__WHAT YOU ARE ASKED TO DO__.
Which lines below hold the word "smoothicc"? Copy all of them.

__INPUT MATERIAL__.
*** Block opens ***
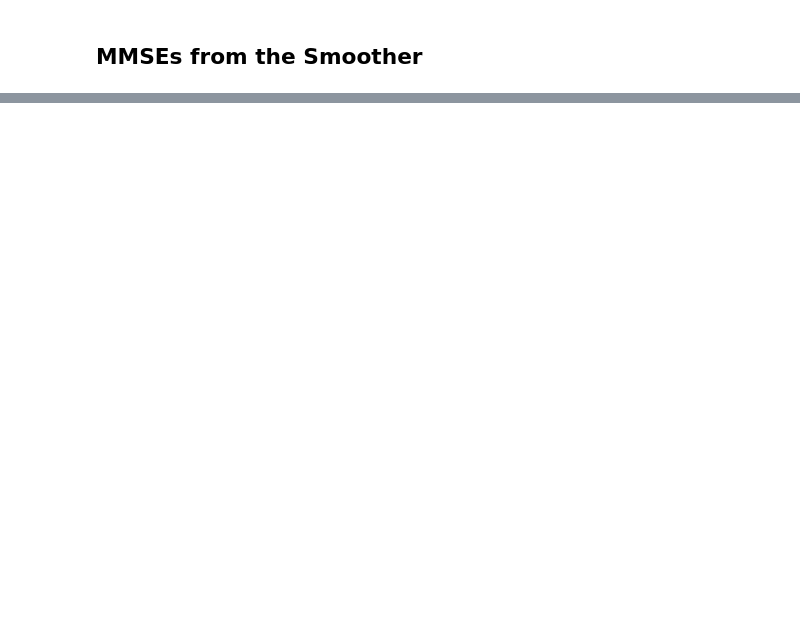
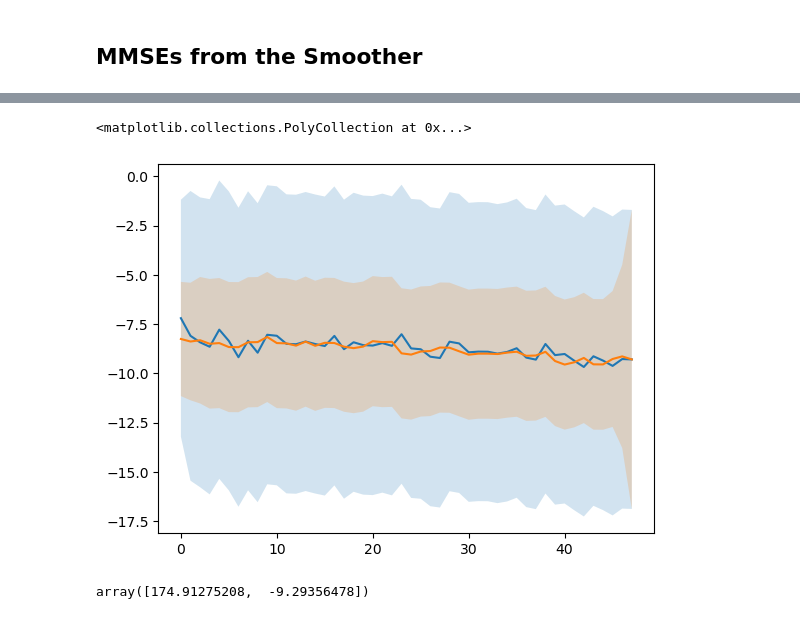
Before and after one commit to thinhhoang95/smoothie, a Jupyter notebook: SmoothIE_KLM_With_GMKF_KLM_Y_TF_PROTOTYPE.ipynb, the cells around one changed output, grey strips where cells are left out. Drawn from its saved outputs; the diff is of its cells as text; code cells hidden in the pictures; blank space fills up the shorter version.

```diff
--- a/SmoothIE_KLM_With_GMKF_KLM_Y_TF_PROTOTYPE.ipynb
+++ b/SmoothIE_KLM_With_GMKF_KLM_Y_TF_PROTOTYPE.ipynb
@@ -274,6 +274,7 @@ class GMKF():
 # %% [markdown]
 # Smoothing over Expectation (SmoothIE)
 # %%
+
 # define the SMOOTHIE class as a child class of GMKF
 class SMOOTHIE(GMKF):
     def __init__(self, x_init, std_x, y_init, std_y, v_init, std_v, dynamics_params, x_mean, y_mean, v_mean, std_zx, std_zy, N_max=5) -> None:
@@ -290,6 +291,7 @@ class SMOOTHIE(GMKF):
 
     def init_smoothie(self):
         self.t_s = self.t - 1 # to move t_s to the final time step
+        self.t_y = self.t # to move t_y to the final time step
 
     def smooth_measurement_x(self, zx): # zx is the lateral measurement at time self.t_s + 1, zy is the longitudinal measurement at time self.t_s + 1
         # ================== #
@@ -503,17 +505,20 @@ class SMOOTHIE(GMKF):
 
     def smooth_measurement_y_rts(self, mu_j_plus_1_hat = None, V_j_plus_1_hat = None):
         if self.t_y == self.t:
+            index_to_take = self.t_y - 1 # because index 0 corresponds to timestep 1
             # This is the first state, so we do not need to smooth
+            res = self.mu_y_post[index_to_take], self.P_y_post[index_to_take]
             self.t_y -= 1
-            return self.mu_y_post[self.t_y], self.P_y_post[self.t_y]
+            return res
         else:
-            self.t_y -= 1
-            Vj = self.P_y_post[self.t_y]
-            muj = self.mu_y_post[self.t_y]
+            index_to_take = self.t_y - 1 # because index 0 corresponds to timestep 1
+            Vj = self.P_y_post[index_to_take]
+            muj = self.mu_y_post[index_to_take]
             Pj = self.A @ Vj @ self.A.T + self.Q
             Cj = Vj @ self.A.T @ np.linalg.inv(Pj)
             mu_j_hat = muj + Cj @ (mu_j_plus_1_hat - self.A @ muj)
             V_j_hat = Vj + Cj @ (V_j_plus_1_hat - Pj) @ Cj.T
+            self.t_y -= 1
             return mu_j_hat, V_j_hat
 # %% [markdown]
 # Experiment Setup
@@ -673,8 +678,12 @@ ws_log = []
 mys_log = [] # mean
 pys_log = [] # covariance
 
+mys = None
+pys = None
+
 for bk in range(smoothicc.t):
     k = smoothicc.t - bk - 1
+    kPlus1 = k + 1
     print('Loop\'s k = ', k, ', t_s = ', smoothicc.t_s)
     print('At k+1 = ', k+1, ', measurement is ', x_test[k+1])
     print('At k = ', k, ', measurement is ', x_test[k])
@@ -683,15 +692,16 @@ for bk in range(smoothicc.t):
     xs_log.append(xs)
     ps_log.append(ps)
     ws_log.append(ws)
-    # *** For debugging ***
-    # if bk == 3:
-    #     break
 
     # Longitudinal component
-    if k == smoothicc.t - 1:
-        mys, pys = smoothicc.smooth_measurement_y_rts()
+    if kPlus1 == smoothicc.t:
+        mysn, pysn = smoothicc.smooth_measurement_y_rts()
+        mys = mysn.copy()
+        pys = pysn.copy()
     else:
-        mys, pys = smoothicc.smooth_measurement_y_rts(mys, pys)
+        mysn, pysn = smoothicc.smooth_measurement_y_rts(mys, pys)
+        mys = mysn.copy()
+        pys = pysn.copy()
     mys_log.append(mys)
     pys_log.append(pys)
     print('------------------')
@@ -770,2 +782,14 @@ x_test.shape
+# %%
+plt.plot(mmse_v)
+# plot the confidence interval
+plt.fill_between(np.arange(output_length), mmse_v - 2 * mmse_v_std, mmse_v + 2 * mmse_v_std, alpha=0.2)
+plt.plot(mmse_v_smooth)
+# plot the confidence interval
+plt.fill_between(np.arange(output_length), mmse_v_smooth - 2 * mmse_v_smooth_std, mmse_v_smooth + 2 * mmse_v_smooth_std, alpha=0.2)
+# %% [output]
+<matplotlib.collections.PolyCollection at 0x...>
+[figure, added]
 # %%
 smoothicc.mu_y_post[smoothicc.t-1]
+# %% [output]
+array([174.91275208,  -9.29356478])
```
Also changed, not shown: parts of 5 cells of this notebook.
*** Block closes ***
__TASK OUTPUT__.
 for bk in range(smoothicc.t):
     k = smoothicc.t - bk - 1
     print('Loop\'s k = ', k, ', t_s = ', smoothicc.t_s)
@@ -683,15 +692,16 @@ for bk in range(smoothicc.t):
-    if k == smoothicc.t - 1:
-        mys, pys = smoothicc.smooth_measurement_y_rts()
+    if kPlus1 == smoothicc.t:
+        mysn, pysn = smoothicc.smooth_measurement_y_rts()
-        mys, pys = smoothicc.smooth_measurement_y_rts(mys, pys)
+        mysn, pysn = smoothicc.smooth_measurement_y_rts(mys, pys)
 smoothicc.mu_y_post[smoothicc.t-1]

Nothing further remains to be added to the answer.